Matthew: GVN came highly recommended by another volunteer agency that I had some contact with. Their website was inviting and engaging. It answered many of my questions and helped me narrow my choices down. I wanted to go to Africa and teach -- through their website, Ghana became a suitable match for me.
Ten years from now, what’s the one thing you think you’ll remember from the trip?
Matthew: 10 years from now? Well, there are certain "legacies" I helped create during my tenure. One is a toilet facility that they installed a plaque on. How many people can say that they have building with their name on it -- especially a series of 12 toilets! On a serious note, as a pulpit rabbi, the connection I made with the headmaster/Pastor in PramPram Ghana will be the most sustainable. He is coming to the USA in 2014 as a guest of the congregation. Our synagogue will continue to send materials to the BethEl school. I hope that in 10 years, that relationship will thrive!

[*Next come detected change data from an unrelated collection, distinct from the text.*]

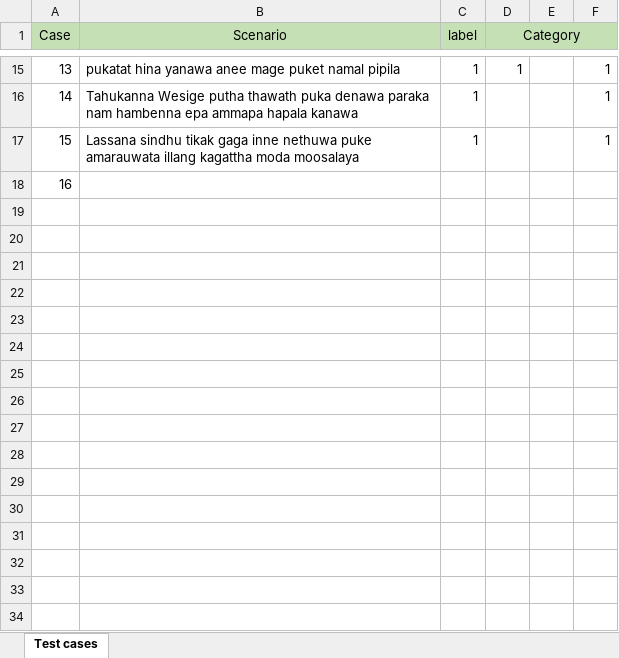
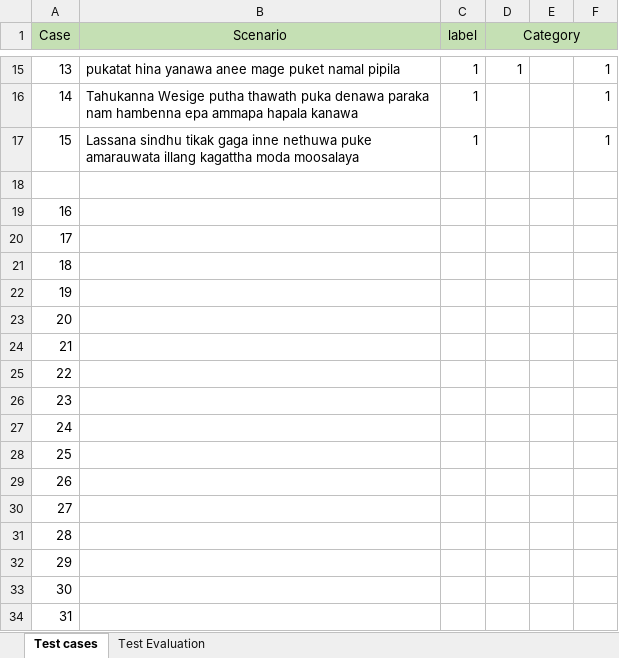
Before and after one commit to asirimathK/Undergraduate-Final-Year-Project-, an Excel workbook: Working/Test annexture.xlsx, sheet Test cases, drawn as a sheet; only a part is shown, gaps mark what is left out; values as stored, in another font and other column widths than the file's, no borders; the diff names each change by its address in the sheet, - before the commit and + after, or states it on an @@ line.

```diff
--- a/Working/Test annexture.xlsx (sheet Test cases)
+++ b/Working/Test annexture.xlsx (sheet Test cases)
+sheet tab: Test Evaluation
@@ column A (Case) renumbered in row 18 @@
+row 19: 16
+row 20: 17
+row 21: 18
+row 22: 19
+row 23: 20
+row 24: 21
+row 25: 22
+row 26: 23
+row 27: 24
+row 28: 25
+row 29: 26
+row 30: 27
+row 31: 28
+row 32: 29
+row 33: 30
+row 34: 31
```
Also changed, not shown: 7 other files.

What's something interesting about Ghana that the average person doesn't know?
Matthew: Ghana is a highly developed African country. In the capital of Accra, one can find a western flair. In the rural areas, you find people who are gracious and welcoming as well as incredibly proud. While this trip was eye opening, what I found there was joy -- pride in a simple life and an embrace for who I am, not what I brought with me... Also, West African cuisine was down-right awesome. I love Banku and Fufu!
Where would you most like to travel to next?
Matthew: I want to go back to Ghana, but this time with my family. I want my wife and 3 children to experience the majesty of the country. Since one of my children aspires to teach, these experiences would be ideal. Another one of my children is involved with occupational therapy, and his skills are so very much needed there. My 3rd child is my 15 year old daughter, and I would like her to see the ability to engage life without a sense of materialism as she contributes to making a better world. Now, I went to Ghana for my 50th birthday, so perhaps Vietnam for my 60th?
How has this experience impacted your future? (Personally, professionally, etc)
Matthew: As a pulpit rabbi, I talk the talk about living by religious values. While in Ghana, I was able to apply those values into reality. What I discovered was a wholeness to my soul that was lost over the years of doing my job, not living by my values. I have become an advocate for many African causes because those voices that advocate are rare and far between in North America. I can't dance any African dances, but I am learning to cook some African dishes, as well as reading up on my African history and culture (which were highly overlooked throughout my education).